## About this task
Among the lines of the records, find all that carry the word "korganizer" and copy them.

[Edit difference data]
::::::::

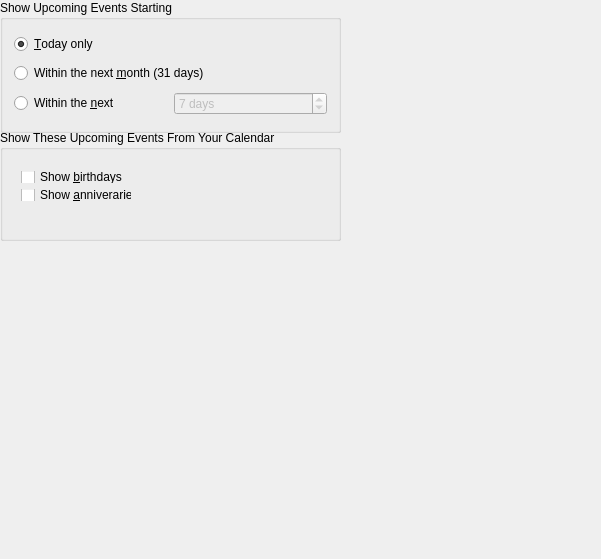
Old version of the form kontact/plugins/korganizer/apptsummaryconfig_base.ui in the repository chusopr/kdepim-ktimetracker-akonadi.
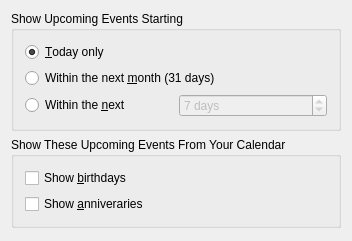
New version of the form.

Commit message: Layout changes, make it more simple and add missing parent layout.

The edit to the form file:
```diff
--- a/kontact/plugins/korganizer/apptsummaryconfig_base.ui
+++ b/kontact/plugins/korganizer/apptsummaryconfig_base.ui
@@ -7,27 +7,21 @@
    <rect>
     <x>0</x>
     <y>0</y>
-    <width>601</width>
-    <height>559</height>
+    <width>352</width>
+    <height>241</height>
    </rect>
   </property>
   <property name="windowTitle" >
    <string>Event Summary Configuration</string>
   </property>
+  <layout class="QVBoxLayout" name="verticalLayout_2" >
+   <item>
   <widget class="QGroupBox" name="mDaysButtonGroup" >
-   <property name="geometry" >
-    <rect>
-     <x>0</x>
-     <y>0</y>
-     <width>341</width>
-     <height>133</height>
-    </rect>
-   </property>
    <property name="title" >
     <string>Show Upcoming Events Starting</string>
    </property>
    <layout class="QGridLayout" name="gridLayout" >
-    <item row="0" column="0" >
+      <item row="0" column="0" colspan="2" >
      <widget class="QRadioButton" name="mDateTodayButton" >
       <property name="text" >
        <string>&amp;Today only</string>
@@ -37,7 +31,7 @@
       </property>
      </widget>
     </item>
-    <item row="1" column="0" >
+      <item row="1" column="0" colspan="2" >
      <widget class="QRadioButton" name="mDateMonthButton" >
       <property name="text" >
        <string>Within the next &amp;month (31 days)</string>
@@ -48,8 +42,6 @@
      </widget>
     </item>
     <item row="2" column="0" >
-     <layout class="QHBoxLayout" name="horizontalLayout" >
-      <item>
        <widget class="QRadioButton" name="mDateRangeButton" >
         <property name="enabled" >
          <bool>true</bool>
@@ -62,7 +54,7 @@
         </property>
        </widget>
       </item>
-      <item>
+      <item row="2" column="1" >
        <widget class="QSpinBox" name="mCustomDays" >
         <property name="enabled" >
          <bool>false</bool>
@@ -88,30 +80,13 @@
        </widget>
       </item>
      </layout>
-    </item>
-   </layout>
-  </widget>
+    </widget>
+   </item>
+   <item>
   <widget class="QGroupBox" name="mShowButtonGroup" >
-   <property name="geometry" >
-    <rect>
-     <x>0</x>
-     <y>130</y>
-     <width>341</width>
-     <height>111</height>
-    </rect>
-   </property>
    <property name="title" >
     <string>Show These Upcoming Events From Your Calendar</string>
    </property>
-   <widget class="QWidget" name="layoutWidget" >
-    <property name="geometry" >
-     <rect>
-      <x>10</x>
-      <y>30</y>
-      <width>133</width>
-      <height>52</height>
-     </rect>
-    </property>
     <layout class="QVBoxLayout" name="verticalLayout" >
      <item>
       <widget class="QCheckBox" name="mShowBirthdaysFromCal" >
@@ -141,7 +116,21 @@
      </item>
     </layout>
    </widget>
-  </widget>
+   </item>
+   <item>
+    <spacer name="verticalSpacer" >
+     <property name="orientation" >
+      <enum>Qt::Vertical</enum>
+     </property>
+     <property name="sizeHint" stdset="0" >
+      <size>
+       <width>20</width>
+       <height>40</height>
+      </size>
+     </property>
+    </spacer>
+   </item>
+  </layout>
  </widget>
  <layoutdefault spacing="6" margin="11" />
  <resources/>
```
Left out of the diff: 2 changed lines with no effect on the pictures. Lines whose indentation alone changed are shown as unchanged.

::::::::

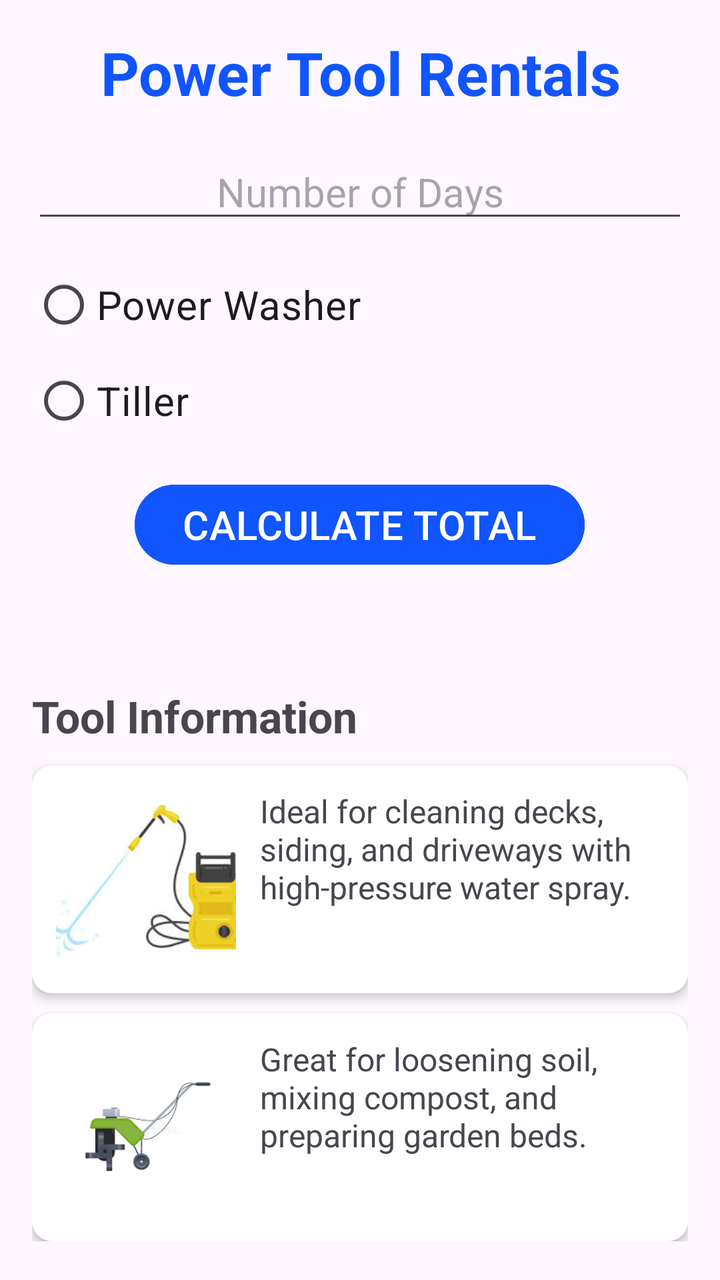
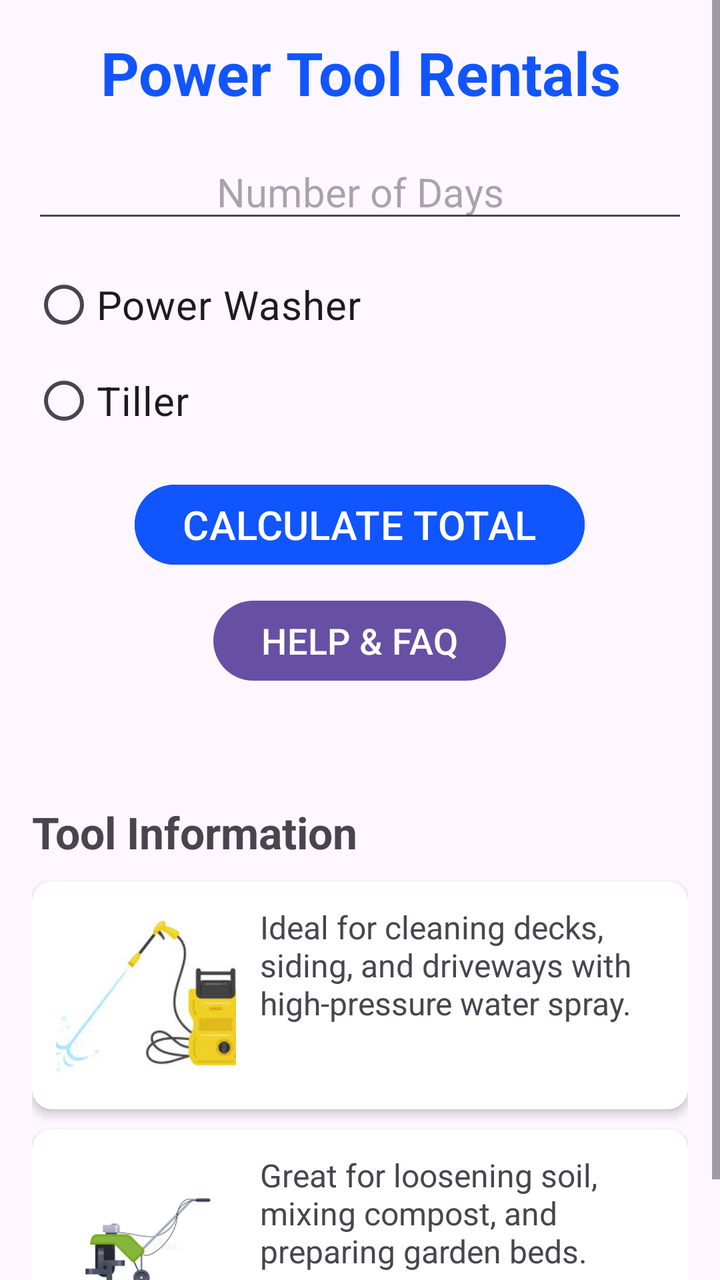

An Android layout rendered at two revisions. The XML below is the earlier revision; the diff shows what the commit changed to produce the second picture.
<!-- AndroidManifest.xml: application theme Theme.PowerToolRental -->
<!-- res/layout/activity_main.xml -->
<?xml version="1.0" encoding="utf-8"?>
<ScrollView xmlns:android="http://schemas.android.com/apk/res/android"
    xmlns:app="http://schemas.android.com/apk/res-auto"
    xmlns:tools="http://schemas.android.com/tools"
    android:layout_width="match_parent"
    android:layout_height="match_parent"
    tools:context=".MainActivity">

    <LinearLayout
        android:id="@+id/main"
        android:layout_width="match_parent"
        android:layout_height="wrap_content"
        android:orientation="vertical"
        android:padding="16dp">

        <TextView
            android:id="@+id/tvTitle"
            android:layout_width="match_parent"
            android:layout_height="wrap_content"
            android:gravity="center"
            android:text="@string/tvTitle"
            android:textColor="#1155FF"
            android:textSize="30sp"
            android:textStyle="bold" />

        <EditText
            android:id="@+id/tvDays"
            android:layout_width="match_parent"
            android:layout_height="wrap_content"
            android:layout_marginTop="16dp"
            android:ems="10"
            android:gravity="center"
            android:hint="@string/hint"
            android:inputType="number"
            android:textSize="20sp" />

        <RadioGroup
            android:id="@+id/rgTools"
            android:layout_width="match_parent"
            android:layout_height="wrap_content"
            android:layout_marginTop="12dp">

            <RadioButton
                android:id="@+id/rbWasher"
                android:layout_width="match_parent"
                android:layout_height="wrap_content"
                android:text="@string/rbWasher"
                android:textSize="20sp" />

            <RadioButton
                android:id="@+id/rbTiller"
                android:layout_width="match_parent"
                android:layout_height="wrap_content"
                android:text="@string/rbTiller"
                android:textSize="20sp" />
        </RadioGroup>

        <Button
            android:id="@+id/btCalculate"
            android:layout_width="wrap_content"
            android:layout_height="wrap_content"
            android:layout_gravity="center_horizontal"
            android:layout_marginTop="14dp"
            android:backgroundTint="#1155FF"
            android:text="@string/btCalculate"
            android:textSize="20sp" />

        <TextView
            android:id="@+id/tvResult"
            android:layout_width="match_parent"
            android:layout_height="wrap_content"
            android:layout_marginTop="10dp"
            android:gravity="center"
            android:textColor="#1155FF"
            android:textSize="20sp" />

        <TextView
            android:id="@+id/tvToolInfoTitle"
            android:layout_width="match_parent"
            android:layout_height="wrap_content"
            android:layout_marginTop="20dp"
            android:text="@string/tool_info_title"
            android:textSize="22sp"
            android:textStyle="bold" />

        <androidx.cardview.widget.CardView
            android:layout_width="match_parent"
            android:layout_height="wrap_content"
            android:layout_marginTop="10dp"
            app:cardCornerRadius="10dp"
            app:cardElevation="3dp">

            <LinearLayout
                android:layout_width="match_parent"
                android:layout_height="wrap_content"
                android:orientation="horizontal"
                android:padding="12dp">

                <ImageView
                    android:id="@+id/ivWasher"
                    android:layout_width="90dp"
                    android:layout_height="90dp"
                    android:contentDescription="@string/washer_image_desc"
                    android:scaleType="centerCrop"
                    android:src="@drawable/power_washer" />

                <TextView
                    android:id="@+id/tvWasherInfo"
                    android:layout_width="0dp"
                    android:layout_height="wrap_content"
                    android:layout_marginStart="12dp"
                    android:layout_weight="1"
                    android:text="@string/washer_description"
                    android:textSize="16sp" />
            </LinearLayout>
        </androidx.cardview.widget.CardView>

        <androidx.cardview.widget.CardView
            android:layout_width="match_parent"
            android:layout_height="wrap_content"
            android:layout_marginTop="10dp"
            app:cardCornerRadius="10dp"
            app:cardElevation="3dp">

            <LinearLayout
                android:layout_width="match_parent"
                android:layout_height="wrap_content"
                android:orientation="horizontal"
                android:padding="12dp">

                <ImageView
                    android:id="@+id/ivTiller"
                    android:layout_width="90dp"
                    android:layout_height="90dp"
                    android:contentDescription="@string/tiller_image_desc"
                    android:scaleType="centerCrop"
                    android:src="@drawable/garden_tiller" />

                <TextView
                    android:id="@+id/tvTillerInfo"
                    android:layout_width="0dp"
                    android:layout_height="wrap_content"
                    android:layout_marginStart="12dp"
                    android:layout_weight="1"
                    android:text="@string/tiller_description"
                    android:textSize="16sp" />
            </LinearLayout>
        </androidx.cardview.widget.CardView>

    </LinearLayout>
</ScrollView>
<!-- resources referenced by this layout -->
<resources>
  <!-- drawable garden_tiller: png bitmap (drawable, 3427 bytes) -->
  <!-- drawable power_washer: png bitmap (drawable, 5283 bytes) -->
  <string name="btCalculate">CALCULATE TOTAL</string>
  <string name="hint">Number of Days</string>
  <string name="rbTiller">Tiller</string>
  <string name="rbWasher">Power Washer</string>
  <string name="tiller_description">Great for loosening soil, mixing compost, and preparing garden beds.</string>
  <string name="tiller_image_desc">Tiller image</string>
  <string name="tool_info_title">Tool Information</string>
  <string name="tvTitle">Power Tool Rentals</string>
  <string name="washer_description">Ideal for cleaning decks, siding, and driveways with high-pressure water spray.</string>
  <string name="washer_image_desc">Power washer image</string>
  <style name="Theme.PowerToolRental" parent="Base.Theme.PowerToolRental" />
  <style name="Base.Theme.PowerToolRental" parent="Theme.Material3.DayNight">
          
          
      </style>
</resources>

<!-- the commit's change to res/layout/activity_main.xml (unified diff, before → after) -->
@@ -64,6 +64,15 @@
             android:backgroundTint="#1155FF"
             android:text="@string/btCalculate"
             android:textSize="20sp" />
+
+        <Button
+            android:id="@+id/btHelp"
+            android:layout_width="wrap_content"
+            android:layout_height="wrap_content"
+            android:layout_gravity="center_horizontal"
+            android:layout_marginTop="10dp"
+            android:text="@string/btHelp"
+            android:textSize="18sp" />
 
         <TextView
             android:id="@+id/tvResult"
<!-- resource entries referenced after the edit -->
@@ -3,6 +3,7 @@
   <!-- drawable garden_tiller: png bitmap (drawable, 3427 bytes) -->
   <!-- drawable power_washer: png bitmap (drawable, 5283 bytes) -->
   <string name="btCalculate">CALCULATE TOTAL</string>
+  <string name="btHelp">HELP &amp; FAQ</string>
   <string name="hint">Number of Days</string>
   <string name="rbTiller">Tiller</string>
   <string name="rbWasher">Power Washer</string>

::::::::

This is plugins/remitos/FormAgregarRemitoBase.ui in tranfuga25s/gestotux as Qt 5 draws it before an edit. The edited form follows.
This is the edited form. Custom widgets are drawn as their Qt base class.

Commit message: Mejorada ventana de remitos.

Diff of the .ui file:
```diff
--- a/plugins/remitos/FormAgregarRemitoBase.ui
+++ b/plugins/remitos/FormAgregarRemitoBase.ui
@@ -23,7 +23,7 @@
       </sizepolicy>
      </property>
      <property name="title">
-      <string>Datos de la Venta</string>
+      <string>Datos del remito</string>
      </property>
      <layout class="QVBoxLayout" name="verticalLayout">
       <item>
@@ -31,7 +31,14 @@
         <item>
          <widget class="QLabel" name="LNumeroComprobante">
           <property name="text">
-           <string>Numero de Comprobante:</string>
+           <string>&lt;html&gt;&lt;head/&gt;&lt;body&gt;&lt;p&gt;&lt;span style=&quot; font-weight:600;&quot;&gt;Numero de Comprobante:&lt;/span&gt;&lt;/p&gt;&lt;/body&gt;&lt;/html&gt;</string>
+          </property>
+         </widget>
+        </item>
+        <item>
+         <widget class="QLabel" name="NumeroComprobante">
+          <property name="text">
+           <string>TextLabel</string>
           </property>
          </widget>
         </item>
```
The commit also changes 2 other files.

::::::::

## Solved exercise
Old version of the form kontact/plugins/korganizer/apptsummaryconfig_base.ui in the repository chusopr/kdepim-ktimetracker-akonadi.
--- a/kontact/plugins/korganizer/apptsummaryconfig_base.ui
+++ b/kontact/plugins/korganizer/apptsummaryconfig_base.ui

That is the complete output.